Many modern refrigerators have a convenient water dispensers built right into the door, allowing you to fill your glass with cool, filtered water. Should any of the piping in the dispenser or filter break or clog, you might be looking at a serious leak right in your own home.

Dishwashers can be an even bigger problem as drainage tubes can develop cracks after only a few years of use. If the tube is cheaply made, or if it’s not supported properly, you could be looking at a prolonged series of drips seeping into your floors.

Once you’ve found and repaired the source of the water, you can tackle the floors themselves.

Assess the Damage, then Determine What Needs to be Done

Depending on when you caught the damage, you might not have to just to completely replacing your hardwood floors. If you notice the warping early enough, or if it hasn’t progressed too far, you may have other options. Before you get in touch with your local hardwood specialists, get the lay of the land and figure out what you need to do.

Cupping and crowning are a common symptom of water damage. Moisture makes the wood expand, causing it to either rise up along the edge or the center of the boards. Sometimes all you need to do in order to restore the floor is to remove the source of water and let the floors dry out.
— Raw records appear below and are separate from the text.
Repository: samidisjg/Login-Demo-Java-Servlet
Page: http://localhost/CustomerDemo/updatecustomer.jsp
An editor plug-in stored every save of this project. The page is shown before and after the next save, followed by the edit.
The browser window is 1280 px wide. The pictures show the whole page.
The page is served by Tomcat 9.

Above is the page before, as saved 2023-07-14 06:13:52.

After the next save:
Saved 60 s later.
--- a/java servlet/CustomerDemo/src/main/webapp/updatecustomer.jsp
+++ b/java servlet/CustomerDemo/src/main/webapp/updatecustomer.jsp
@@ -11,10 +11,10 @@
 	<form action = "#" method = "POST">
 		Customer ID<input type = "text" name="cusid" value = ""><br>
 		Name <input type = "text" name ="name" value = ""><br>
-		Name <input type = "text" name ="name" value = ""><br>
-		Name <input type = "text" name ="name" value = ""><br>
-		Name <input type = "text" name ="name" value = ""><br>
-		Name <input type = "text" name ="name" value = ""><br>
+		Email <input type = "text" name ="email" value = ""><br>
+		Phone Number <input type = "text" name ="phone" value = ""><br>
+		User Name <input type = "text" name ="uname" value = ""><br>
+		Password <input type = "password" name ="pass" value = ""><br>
If the warping is minor, the floor should shrink back down to it’s intended size and lie flat.

In other cases, it might be necessary to sand down the uneven edges and refinish the floor. While the process isn’t as extreme as ripping out the entire floor and replacing it, it is still pretty involved. Sanding, staining, and sealing all take time, and getting the floor back to how it used to look can be harder than you think.
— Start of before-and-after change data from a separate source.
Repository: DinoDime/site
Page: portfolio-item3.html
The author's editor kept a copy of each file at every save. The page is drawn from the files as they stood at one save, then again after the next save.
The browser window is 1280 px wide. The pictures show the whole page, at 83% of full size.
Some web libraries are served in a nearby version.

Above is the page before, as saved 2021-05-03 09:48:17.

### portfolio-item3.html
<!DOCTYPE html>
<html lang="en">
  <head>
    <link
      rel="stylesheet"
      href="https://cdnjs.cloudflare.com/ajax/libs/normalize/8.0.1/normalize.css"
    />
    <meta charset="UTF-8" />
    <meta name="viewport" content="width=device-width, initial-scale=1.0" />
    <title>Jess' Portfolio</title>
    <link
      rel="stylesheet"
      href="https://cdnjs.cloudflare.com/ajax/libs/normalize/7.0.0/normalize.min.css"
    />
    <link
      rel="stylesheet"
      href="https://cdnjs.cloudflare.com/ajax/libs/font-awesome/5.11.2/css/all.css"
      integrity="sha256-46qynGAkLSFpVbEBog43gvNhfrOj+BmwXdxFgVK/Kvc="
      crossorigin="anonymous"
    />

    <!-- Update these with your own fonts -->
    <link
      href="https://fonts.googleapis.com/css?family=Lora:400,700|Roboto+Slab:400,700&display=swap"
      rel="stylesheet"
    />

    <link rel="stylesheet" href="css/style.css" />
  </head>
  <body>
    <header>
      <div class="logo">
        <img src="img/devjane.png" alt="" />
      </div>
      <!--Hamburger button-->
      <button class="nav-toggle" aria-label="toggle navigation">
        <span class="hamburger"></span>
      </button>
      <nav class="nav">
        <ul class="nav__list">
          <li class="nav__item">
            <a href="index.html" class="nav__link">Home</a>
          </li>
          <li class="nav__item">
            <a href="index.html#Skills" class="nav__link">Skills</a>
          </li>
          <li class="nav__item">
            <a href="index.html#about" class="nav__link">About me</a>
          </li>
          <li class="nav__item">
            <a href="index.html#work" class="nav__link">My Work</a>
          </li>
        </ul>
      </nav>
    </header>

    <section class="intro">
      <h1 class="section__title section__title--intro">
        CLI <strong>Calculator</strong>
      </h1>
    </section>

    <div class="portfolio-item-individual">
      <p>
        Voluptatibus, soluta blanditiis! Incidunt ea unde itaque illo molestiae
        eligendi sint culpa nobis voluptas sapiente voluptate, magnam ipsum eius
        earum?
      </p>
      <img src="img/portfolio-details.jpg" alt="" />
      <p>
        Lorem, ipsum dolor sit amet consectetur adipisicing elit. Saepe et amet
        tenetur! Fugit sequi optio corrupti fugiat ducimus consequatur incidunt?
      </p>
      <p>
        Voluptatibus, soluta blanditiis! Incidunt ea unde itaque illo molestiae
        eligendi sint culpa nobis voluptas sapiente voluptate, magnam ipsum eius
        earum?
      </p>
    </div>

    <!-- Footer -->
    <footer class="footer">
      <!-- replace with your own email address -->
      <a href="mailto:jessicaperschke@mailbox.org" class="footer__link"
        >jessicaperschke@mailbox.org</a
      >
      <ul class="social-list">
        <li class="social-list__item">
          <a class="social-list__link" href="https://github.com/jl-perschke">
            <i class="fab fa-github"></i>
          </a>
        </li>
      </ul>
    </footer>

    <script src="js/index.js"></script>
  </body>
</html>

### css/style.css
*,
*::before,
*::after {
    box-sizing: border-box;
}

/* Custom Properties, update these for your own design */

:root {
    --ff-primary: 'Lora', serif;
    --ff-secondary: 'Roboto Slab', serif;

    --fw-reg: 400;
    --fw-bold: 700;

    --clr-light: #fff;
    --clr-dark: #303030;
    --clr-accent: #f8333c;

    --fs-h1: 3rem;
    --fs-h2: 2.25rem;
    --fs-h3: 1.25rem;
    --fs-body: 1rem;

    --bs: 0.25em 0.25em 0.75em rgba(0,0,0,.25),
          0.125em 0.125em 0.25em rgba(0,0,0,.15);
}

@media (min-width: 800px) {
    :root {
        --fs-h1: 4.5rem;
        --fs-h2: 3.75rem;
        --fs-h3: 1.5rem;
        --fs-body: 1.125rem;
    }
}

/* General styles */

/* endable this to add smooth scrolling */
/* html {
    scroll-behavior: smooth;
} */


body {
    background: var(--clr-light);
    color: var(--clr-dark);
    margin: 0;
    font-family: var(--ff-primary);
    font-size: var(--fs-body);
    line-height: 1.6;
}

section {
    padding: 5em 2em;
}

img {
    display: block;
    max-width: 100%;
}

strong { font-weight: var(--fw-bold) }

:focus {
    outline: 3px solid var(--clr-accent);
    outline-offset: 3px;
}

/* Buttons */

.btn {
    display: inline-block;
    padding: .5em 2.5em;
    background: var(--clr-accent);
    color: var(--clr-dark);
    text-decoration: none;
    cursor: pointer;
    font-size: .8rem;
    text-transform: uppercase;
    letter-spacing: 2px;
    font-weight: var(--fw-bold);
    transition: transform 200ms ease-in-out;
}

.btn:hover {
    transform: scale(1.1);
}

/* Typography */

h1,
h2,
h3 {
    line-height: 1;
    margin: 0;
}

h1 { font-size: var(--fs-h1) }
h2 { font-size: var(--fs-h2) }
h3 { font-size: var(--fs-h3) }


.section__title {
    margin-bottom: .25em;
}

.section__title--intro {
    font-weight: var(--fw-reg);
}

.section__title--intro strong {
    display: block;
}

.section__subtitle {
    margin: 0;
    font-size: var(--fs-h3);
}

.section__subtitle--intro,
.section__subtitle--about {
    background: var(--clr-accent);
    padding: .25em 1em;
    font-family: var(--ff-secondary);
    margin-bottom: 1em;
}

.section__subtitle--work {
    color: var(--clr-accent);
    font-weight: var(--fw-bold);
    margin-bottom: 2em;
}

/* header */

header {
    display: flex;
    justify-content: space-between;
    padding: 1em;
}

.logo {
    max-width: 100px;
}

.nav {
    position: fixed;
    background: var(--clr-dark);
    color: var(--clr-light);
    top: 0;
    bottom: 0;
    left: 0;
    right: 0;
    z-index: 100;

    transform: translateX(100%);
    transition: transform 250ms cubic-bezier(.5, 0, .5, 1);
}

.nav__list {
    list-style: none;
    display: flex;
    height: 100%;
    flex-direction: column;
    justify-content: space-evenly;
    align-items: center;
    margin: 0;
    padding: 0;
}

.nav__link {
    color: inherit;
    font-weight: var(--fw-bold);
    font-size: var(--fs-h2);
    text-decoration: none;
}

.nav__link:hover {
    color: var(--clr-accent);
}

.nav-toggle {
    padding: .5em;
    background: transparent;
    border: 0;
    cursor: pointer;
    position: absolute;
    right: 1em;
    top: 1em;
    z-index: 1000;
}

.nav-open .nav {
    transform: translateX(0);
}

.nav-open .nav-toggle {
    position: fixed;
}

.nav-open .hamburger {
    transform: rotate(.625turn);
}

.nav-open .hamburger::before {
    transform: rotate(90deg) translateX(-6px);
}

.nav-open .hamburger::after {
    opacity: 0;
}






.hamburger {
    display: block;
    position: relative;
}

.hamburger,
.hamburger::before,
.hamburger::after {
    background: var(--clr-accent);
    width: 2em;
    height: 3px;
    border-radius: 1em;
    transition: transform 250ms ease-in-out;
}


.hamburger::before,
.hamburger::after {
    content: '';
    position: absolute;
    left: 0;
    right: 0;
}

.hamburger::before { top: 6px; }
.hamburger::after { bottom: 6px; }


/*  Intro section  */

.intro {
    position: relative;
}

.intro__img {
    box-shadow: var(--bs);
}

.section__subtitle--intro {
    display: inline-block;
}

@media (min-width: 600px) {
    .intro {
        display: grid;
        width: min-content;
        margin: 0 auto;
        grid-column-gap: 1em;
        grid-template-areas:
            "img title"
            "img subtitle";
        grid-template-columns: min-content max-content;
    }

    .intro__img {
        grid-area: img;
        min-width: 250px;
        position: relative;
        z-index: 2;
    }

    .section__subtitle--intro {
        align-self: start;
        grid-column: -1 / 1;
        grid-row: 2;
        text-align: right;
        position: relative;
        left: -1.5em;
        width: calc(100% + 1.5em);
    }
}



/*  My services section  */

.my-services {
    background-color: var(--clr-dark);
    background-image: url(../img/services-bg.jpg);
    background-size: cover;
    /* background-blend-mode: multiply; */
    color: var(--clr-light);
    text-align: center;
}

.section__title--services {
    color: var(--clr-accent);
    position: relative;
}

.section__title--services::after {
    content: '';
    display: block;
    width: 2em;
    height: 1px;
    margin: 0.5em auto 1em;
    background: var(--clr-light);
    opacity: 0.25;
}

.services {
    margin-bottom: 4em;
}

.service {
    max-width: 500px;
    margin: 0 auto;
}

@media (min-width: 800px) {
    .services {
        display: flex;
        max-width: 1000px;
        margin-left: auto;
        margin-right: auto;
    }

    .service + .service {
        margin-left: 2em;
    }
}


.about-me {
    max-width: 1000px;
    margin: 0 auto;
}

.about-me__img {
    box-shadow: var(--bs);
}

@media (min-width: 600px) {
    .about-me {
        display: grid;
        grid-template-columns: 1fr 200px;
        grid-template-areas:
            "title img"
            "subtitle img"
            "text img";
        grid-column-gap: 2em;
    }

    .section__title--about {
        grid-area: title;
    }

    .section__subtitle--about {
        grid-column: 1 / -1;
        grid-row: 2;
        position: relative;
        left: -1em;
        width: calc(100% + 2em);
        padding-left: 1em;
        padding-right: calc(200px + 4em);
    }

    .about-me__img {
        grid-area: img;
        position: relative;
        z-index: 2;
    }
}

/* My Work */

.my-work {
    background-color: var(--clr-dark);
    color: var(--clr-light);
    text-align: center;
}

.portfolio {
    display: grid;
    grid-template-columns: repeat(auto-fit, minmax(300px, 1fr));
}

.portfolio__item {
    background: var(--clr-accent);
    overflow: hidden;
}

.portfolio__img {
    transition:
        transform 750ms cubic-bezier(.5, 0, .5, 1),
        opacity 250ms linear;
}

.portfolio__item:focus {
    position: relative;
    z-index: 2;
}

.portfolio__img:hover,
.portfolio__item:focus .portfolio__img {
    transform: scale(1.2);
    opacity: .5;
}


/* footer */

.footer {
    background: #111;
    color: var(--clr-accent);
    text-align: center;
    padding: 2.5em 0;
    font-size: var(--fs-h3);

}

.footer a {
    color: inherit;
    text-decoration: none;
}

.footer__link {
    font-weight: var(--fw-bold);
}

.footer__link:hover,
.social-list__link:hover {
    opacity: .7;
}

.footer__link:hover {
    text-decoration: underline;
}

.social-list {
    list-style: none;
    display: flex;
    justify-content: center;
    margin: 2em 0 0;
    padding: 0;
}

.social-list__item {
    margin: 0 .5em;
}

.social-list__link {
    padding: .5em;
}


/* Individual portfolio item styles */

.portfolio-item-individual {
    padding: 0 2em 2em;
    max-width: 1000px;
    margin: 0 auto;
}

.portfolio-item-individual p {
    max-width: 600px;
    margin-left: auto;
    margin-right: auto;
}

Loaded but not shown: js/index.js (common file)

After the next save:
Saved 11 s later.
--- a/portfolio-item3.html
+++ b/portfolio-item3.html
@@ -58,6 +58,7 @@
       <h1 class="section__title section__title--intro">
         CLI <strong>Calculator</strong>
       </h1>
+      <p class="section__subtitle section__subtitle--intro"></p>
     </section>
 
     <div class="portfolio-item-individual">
The stain of your floor changes over time due to sun exposure, making matching the color tricky. Even if you get the stain to match, the edges between the old and new finish will still stand out. Sometimes the only way to get a cohesive floor is to sand and refinish the entire floor.

For serious damage, your only option is putting in new boards with the help of a professional with experience replacing hardwood floors. This person will be tasked with finding wood to best match the same kind and grain of wood, then make adjustments to match the hue and stain of the rest of the floor.

Matching the grain and hue of the floor, then seamlessly weaving it in to replace the damage planks requires skill and expertise. Homeowners within the greater Portland, Oregon area can rely on Wall2Wall Hardwoods for the help they need assessing and repairing the warping.

Be Prepared & Preventative What You Can

Replacing hardwood floors is enough to make you never want do it again. So, after your hardwood is back to its beautiful self, make sure to prevent water damage from happening again.

Keep an eye on potential sources for leaks. Be sure that any cracks in your doors or windows are tightly sealed before wet seasons, and be aware of any unintentional moisture being brought into the house by people.

Don’t let wet rain jackets drip on the floor all autumn long and use a shower mat to keep the bathroom floor from accumulating moisture. Check your appliances regularly for any cracks or leaks, and also proactively repairing any damage to pipes or tubing. All it takes is one steady drip over time to ruin your beautiful hardwood floors, so it’s up to you to be vigilant and nip the disaster in the bud.

But don’t worry. With some maintenance and a little foresight, your flooring will stay gorgeous for years to come!